Fast: Quicker than your medium pace. In this gear you should be able to say one or two words but, if someone asked you a question, it would make you mad because you wouldn’t want to expend the energy to answer them. Don’t sprint all-out or push to the point of pain, or where you feel you’re going to pull something.

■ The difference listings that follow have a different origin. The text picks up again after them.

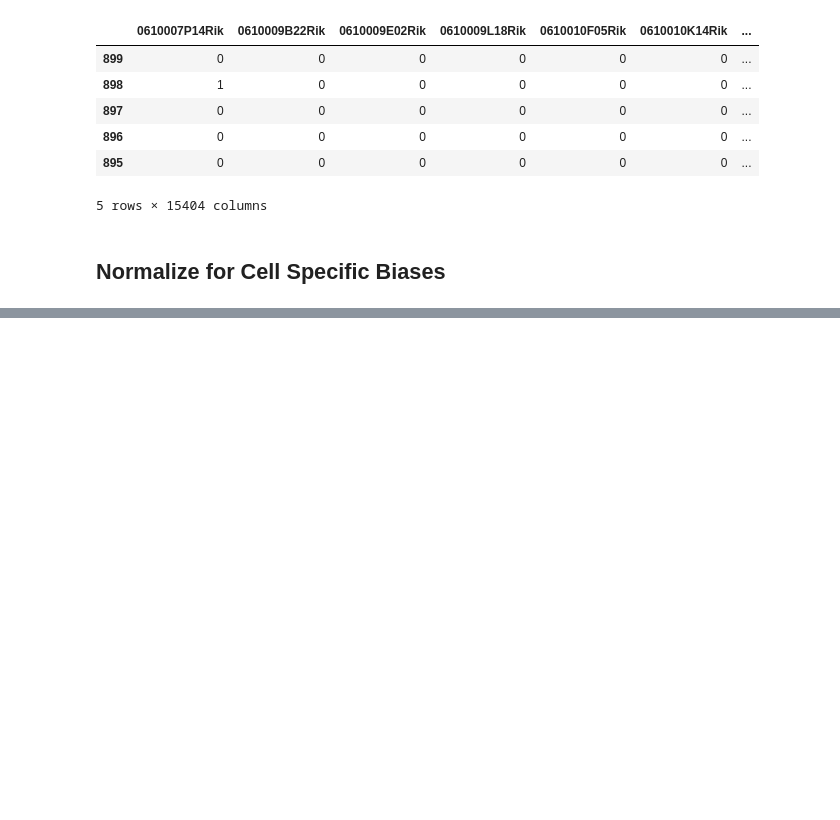
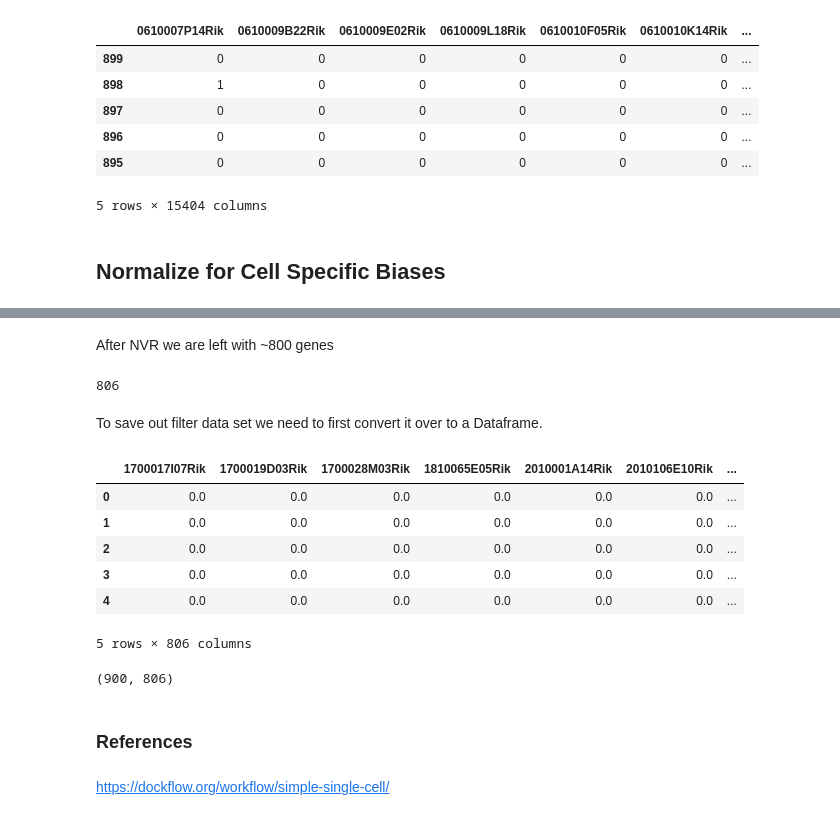
Before and after one commit to msenosain/Discovery_Oriented_Data_Science, a Jupyter notebook: notebooks/Preprocessing_and_Feature_Selection.ipynb, the cells around one changed output, grey strips where cells are left out. Cells and saved outputs as stored; diff of their text form; code cells hidden in the pictures; blank space fills up the shorter version.

```diff
--- a/notebooks/Preprocessing_and_Feature_Selection.ipynb
+++ b/notebooks/Preprocessing_and_Feature_Selection.ipynb
@@ -194,0 +261,2 @@ filt_genes.head()
+# %%
+selected_genes = nvr.select_genes( arc_data)
@@ -195 +281,24 @@ filt_genes.head()
+# %% [markdown]
+After NVR we are left with ~800 genes
+# %%
+len( selected_genes)
+# %% [output]
+806
+# %% [markdown]
+To save out filter data set we need to first convert it over to a Dataframe.
+# %%
+nvr_data = pd.DataFrame( arc_data[:,selected_genes], columns=exp_names[selected_genes])
+nvr_data.head()
+# %% [output]
+|  | 1700017I07Rik | 1700019D03Rik | 1700028M03Rik | 1810065E05Rik | 2010001A14Rik | 2010106E10Rik | ... |
+| 0 | 0.0 | 0.0 | 0.0 | 0.0 | 0.0 | 0.0 | ... |
+| 1 | 0.0 | 0.0 | 0.0 | 0.0 | 0.0 | 0.0 | ... |
+| 2 | 0.0 | 0.0 | 0.0 | 0.0 | 0.0 | 0.0 | ... |
+| 3 | 0.0 | 0.0 | 0.0 | 0.0 | 0.0 | 0.0 | ... |
+| 4 | 0.0 | 0.0 | 0.0 | 0.0 | 0.0 | 0.0 | ... |
+5 rows × 806 columns
+# %%
+nvr_data.shape
+# %% [output]
+(900, 806)
 # %%
@@ -196,0 +306,4 @@ reduced.to_csv( "/home/herrinca/workspace/Discovery_Oriented_Data_Science/Discov
+# %% [markdown]
+### **References**
+# %% [markdown]
+https://dockflow.org/workflow/simple-single-cell/
```
Also changed, not shown: parts of 21 cells of this notebook.
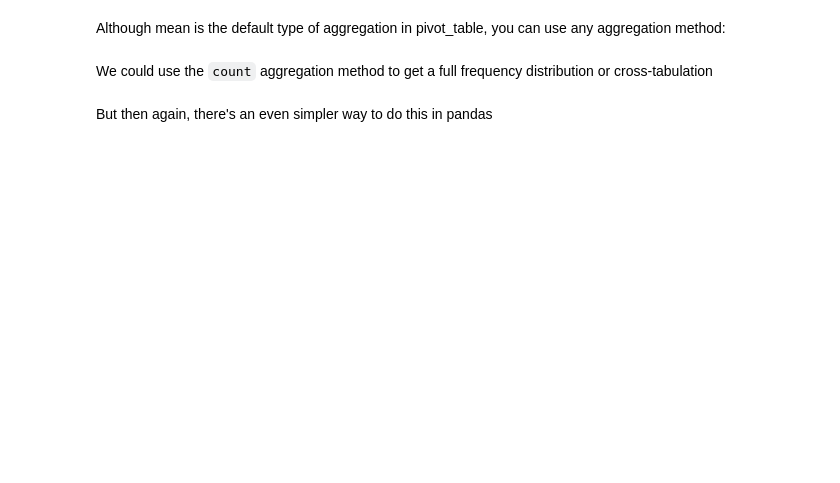
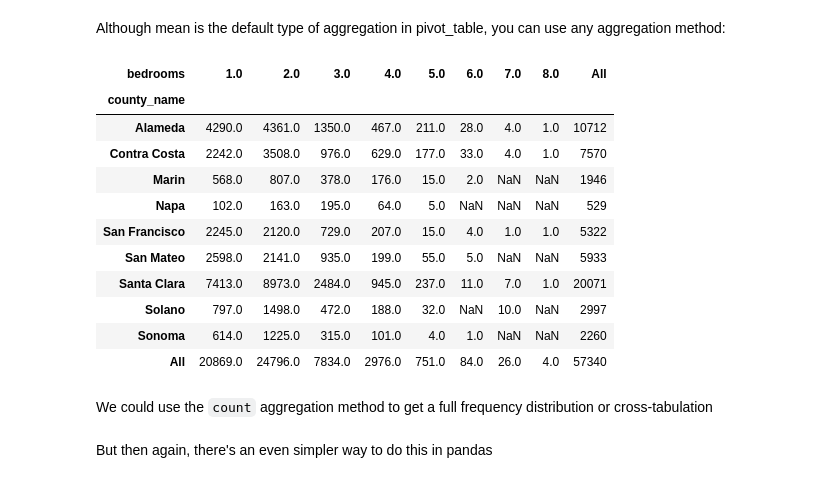
Before and after one commit to daisybellelewis/CYPLAN255, a Jupyter notebook: notebooks/lecture_08_data_analysis.ipynb, the cells around one changed output. Drawn from its saved outputs; the diff is of its cells as text; code cells hidden in the pictures; blank space fills up the shorter version.

```diff
--- a/notebooks/lecture_08_data_analysis.ipynb
+++ b/notebooks/lecture_08_data_analysis.ipynb
@@ -540,7 +938,20 @@ pd.pivot_table(rentals_sf1, values='rent', index='county_name', columns='bedroom
 Although mean is the default type of aggregation in pivot_table, you can use any aggregation method:
 # %%
 pd.pivot_table(
-    rentals_sf1, values='rent', index='county_name', columns='bedrooms', aggfunc="max", margins=True)
+    rentals_sf1, values='rent', index='county_name', columns='bedrooms', aggfunc="count", margins=True)
+# %% [output]
+| bedrooms | 1.0 | 2.0 | 3.0 | 4.0 | 5.0 | 6.0 | 7.0 | 8.0 | All |
+| county_name |  |  |  |  |  |  |  |  |  |
+| Alameda | 4290.0 | 4361.0 | 1350.0 | 467.0 | 211.0 | 28.0 | 4.0 | 1.0 | 10712 |
+| Contra Costa | 2242.0 | 3508.0 | 976.0 | 629.0 | 177.0 | 33.0 | 4.0 | 1.0 | 7570 |
+| Marin | 568.0 | 807.0 | 378.0 | 176.0 | 15.0 | 2.0 | NaN | NaN | 1946 |
+| Napa | 102.0 | 163.0 | 195.0 | 64.0 | 5.0 | NaN | NaN | NaN | 529 |
+| San Francisco | 2245.0 | 2120.0 | 729.0 | 207.0 | 15.0 | 4.0 | 1.0 | 1.0 | 5322 |
+| San Mateo | 2598.0 | 2141.0 | 935.0 | 199.0 | 55.0 | 5.0 | NaN | NaN | 5933 |
+| Santa Clara | 7413.0 | 8973.0 | 2484.0 | 945.0 | 237.0 | 11.0 | 7.0 | 1.0 | 20071 |
+| Solano | 797.0 | 1498.0 | 472.0 | 188.0 | 32.0 | NaN | 10.0 | NaN | 2997 |
+| Sonoma | 614.0 | 1225.0 | 315.0 | 101.0 | 4.0 | 1.0 | NaN | NaN | 2260 |
+| All | 20869.0 | 24796.0 | 7834.0 | 2976.0 | 751.0 | 84.0 | 26.0 | 4.0 | 57340 |
 # %% [markdown]
 We could use the `count` aggregation method to get a full frequency distribution or cross-tabulation
 # %% [markdown]
```
Also changed, not shown: parts of 71 cells of this notebook, 1 other file.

You should feel like “I’m okay, I just don’t want to do this for very long.”
What it does: This workout will elevate your heart rate, boost your fitness and kilojoule burn, and keep you from falling into a rut with the same easy pace. “It makes running fun, ups the intensity, and recruits different muscle fibres,” says Paul. “It’s like adding spice to a recipe.” By getting used to what different paces feel like, you can get more benefits out of all your workouts going forward, whether you’re doing a recovery run or racing in your first 5K. Why is that important? “If you’re aware of your running pace, you can control your effort based on the distance or the purpose of the workout or in the race,” says Paul. What’s more, it can help you stay injury-free. If you run the same pace all the time, you recruit the same muscle fibres, in the exact same way over and over. That, says Paul, sets the stage for many common overuse injuries, like runner’s knee and IT-band syndrome. “If you mix up your paces, you recruit different muscle fibres, and some different muscles,” says Paul. “You get more balanced out.”
3. The Even Steven
Walk to warm up, then run three laps around the track. Try to run each loop at the same pace, within five seconds faster or slower than the previous loop.
What it does: This workout builds endurance and teaches you to maintain a steady, consistent effort, which is what you’ll want to do in your first race. “Runners of all abilities tend to just start running as fast as they can, until they tire out and have to quit,” says Paul. Knowing that you have three loops to do, you’ll learn to start your first loop slower and get into a rhythm that you can maintain for all three loops.
4. The Long Run
Want to stretch out your workout for longer? Take walk breaks before you need to at even intervals. That may mean running for just 20 seconds, at first, says Paul. You should be running at a pace that’s easy enough to hold a conversation she says. “If you can’t, slow down.” On the other hand, if you’re running so easy you can sing, pick up the pace, she adds.
What it does: This helps you build endurance without getting injured or discouraged. Taking walk breaks will help you sustain a higher level of energy over a longer period of time for a longer distance.
5. Destination Run
Covering the same old route can get downright old. Run or walk to someplace nearby that you usually drive to and that involves going farther than you usually do. Go to the grocery store; meet a friend at the gym and arrange to get a ride home.
What it does: This builds endurance, and it’s fun. “It feels like you’re on an adventure,” says Paul. And it really changes your perspective! Never noticed that hill before? You will now!